Your goal - In the records, each line holding "base" must be reported.

──────── Records shown

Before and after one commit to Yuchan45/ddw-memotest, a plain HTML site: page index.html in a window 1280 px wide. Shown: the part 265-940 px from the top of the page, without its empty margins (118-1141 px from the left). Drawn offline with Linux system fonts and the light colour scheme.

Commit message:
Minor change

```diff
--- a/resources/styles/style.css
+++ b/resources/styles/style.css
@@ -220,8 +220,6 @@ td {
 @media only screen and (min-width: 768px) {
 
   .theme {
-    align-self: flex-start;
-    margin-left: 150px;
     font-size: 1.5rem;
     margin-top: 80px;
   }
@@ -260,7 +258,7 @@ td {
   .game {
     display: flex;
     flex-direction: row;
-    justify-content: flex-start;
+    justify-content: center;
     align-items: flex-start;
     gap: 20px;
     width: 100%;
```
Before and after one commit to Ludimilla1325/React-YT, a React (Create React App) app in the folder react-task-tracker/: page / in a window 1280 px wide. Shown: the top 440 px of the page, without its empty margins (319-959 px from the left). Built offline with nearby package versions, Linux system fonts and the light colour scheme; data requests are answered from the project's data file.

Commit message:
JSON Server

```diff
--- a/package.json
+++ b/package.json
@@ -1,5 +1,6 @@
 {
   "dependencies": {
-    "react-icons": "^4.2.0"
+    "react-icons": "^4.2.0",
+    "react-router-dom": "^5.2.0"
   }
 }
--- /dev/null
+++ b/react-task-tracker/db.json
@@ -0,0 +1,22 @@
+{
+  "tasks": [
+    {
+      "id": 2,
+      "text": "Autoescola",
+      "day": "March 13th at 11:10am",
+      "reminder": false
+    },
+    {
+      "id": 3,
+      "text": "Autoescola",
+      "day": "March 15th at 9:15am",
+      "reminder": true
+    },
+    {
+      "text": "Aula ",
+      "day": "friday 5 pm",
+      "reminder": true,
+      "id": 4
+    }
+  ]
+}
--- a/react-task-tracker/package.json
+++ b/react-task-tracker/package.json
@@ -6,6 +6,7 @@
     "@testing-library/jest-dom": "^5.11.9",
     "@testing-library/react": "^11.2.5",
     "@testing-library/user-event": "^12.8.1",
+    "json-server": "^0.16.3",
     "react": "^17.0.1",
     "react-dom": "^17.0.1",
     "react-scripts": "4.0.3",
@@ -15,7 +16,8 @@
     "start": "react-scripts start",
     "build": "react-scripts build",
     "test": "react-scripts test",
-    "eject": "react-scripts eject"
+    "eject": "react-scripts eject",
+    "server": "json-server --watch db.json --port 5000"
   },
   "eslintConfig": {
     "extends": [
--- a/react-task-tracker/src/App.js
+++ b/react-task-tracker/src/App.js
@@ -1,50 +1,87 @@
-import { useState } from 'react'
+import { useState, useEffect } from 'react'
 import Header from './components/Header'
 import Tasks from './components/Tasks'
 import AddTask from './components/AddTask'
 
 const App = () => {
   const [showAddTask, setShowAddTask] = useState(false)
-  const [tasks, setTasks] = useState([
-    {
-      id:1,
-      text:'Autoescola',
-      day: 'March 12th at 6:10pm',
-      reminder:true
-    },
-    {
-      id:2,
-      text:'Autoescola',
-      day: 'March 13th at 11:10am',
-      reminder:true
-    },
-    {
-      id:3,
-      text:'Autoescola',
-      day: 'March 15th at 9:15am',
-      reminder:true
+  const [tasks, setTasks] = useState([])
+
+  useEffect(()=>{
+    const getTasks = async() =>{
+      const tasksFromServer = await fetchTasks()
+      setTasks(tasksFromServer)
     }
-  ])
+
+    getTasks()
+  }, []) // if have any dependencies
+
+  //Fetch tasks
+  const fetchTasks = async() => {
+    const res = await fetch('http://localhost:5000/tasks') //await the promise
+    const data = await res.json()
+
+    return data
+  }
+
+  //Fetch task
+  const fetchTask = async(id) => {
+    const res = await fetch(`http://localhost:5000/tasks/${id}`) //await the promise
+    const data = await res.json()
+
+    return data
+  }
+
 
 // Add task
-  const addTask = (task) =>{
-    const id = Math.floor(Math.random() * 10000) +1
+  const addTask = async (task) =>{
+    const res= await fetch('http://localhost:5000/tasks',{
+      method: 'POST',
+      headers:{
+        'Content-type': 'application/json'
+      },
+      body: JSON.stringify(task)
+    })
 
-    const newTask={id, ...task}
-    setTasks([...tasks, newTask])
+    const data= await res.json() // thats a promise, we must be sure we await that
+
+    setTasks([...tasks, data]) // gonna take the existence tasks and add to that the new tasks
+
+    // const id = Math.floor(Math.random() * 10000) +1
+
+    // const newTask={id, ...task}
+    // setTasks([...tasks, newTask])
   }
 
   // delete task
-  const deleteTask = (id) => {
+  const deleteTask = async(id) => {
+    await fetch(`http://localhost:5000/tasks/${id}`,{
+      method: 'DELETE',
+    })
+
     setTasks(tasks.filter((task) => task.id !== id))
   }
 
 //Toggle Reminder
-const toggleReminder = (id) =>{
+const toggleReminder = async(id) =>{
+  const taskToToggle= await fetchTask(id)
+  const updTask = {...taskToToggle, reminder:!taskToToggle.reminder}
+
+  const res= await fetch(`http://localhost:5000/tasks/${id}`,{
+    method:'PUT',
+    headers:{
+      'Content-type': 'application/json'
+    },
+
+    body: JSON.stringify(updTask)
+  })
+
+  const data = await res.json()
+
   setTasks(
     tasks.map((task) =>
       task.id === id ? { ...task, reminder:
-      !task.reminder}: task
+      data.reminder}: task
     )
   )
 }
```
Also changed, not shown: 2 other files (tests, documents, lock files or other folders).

────────────────
──────── Records shown

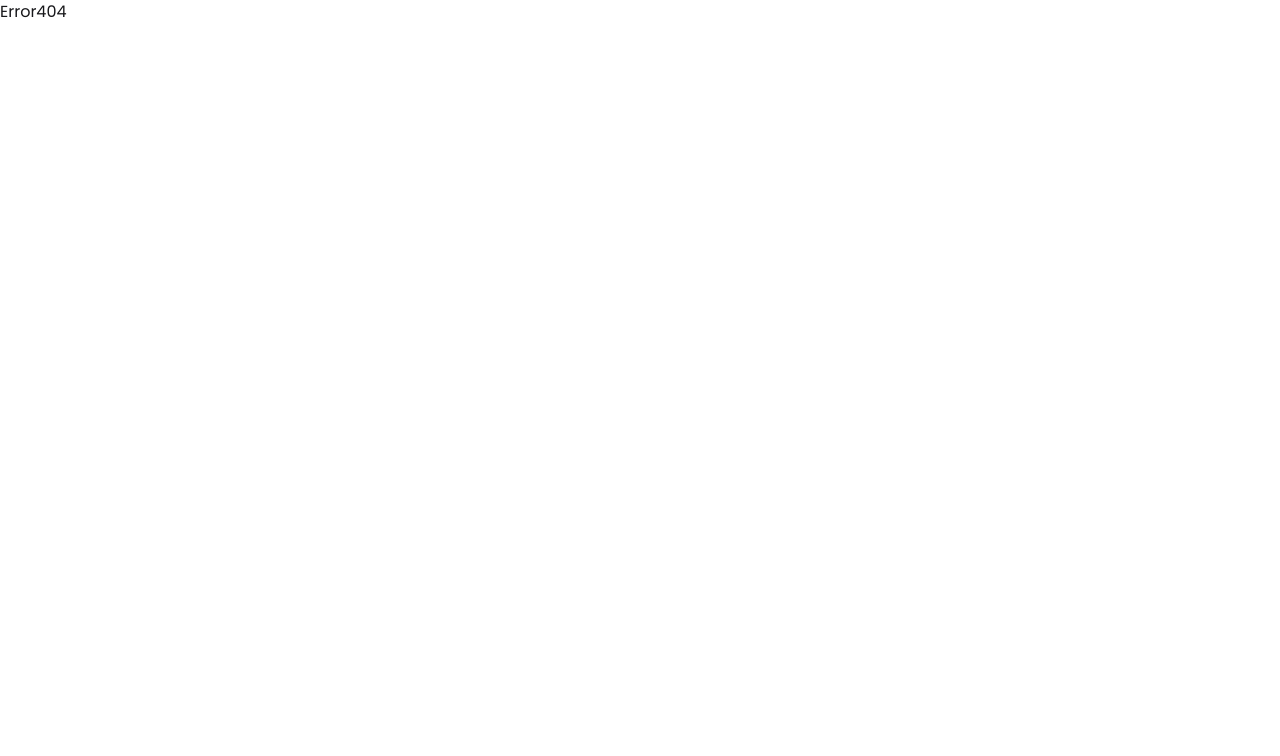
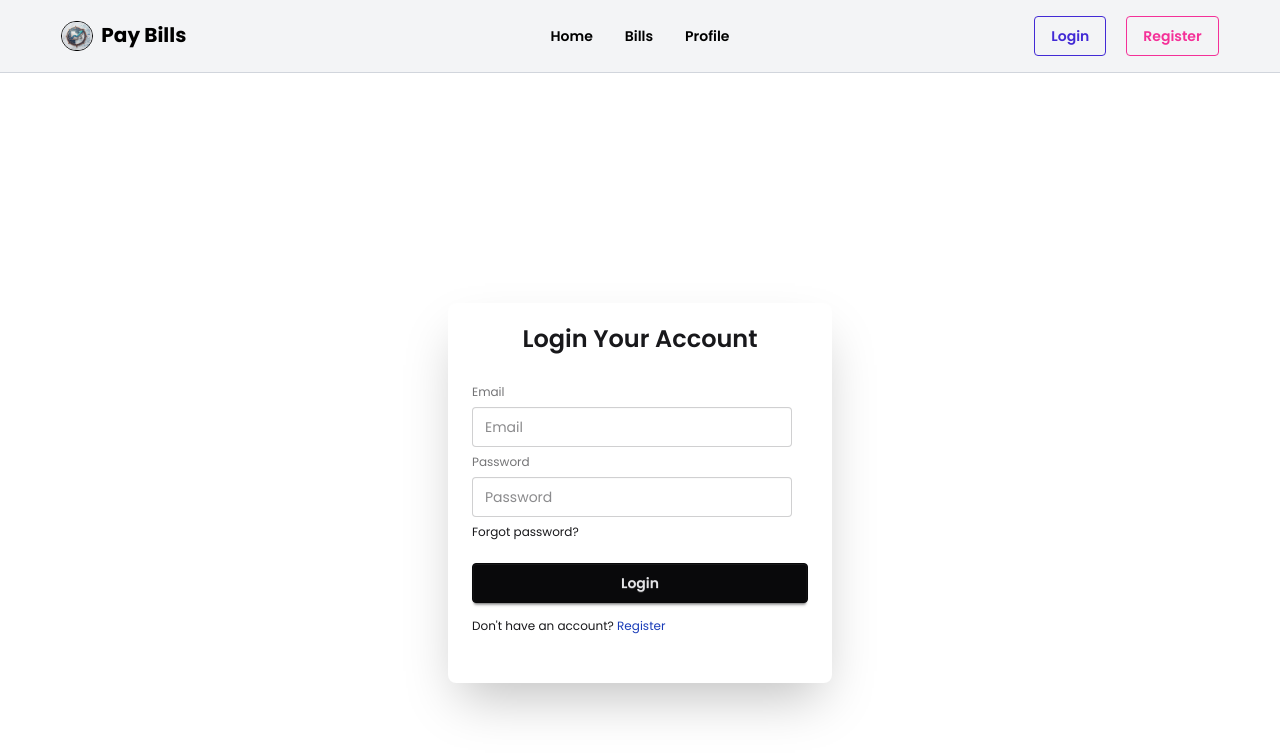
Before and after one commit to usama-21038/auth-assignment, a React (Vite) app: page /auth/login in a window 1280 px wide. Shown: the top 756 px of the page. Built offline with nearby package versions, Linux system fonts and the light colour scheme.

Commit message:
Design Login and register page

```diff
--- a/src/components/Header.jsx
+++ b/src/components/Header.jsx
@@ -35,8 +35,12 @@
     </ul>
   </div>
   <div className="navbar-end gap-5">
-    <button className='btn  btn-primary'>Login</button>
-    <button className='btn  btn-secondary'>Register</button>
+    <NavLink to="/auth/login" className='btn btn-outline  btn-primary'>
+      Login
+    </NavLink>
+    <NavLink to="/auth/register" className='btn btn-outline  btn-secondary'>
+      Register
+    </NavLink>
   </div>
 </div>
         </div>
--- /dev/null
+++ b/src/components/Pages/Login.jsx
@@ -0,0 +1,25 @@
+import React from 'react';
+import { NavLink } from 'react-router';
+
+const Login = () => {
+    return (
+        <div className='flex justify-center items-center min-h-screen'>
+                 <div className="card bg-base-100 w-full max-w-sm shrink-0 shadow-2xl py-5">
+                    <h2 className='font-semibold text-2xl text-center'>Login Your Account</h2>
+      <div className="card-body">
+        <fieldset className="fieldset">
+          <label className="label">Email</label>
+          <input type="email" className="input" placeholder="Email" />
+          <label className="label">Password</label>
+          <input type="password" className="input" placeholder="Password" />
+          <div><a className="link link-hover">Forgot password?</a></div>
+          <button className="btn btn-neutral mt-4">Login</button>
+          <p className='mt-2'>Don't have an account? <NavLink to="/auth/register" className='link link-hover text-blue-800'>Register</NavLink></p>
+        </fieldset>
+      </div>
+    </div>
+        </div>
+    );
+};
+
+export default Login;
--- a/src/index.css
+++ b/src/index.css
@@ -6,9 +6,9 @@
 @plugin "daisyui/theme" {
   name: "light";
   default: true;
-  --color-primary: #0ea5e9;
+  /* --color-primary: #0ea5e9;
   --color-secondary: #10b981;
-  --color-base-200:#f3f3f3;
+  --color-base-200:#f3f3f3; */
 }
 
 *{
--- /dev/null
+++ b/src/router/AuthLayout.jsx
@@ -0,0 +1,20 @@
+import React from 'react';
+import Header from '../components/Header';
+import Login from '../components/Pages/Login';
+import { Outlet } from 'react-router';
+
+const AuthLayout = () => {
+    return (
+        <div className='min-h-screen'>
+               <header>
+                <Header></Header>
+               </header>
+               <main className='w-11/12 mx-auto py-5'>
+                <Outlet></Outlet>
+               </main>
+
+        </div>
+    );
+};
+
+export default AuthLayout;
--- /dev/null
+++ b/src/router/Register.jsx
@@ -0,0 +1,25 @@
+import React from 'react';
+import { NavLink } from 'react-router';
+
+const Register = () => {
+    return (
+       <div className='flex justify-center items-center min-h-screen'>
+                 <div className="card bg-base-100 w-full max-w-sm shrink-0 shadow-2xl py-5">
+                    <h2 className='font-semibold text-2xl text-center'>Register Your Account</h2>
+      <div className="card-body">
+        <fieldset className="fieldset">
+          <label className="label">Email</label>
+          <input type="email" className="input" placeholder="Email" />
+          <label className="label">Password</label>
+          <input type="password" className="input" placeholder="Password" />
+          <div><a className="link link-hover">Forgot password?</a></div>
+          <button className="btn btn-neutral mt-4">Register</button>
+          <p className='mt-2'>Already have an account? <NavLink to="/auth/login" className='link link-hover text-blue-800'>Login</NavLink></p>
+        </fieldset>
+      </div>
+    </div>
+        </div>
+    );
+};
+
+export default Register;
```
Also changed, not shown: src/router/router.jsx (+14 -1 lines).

────────────────

Task output -
+                 <div className="card bg-base-100 w-full max-w-sm shrink-0 shadow-2xl py-5">
-  --color-base-200:#f3f3f3;
+  --color-base-200:#f3f3f3; */
+                 <div className="card bg-base-100 w-full max-w-sm shrink-0 shadow-2xl py-5">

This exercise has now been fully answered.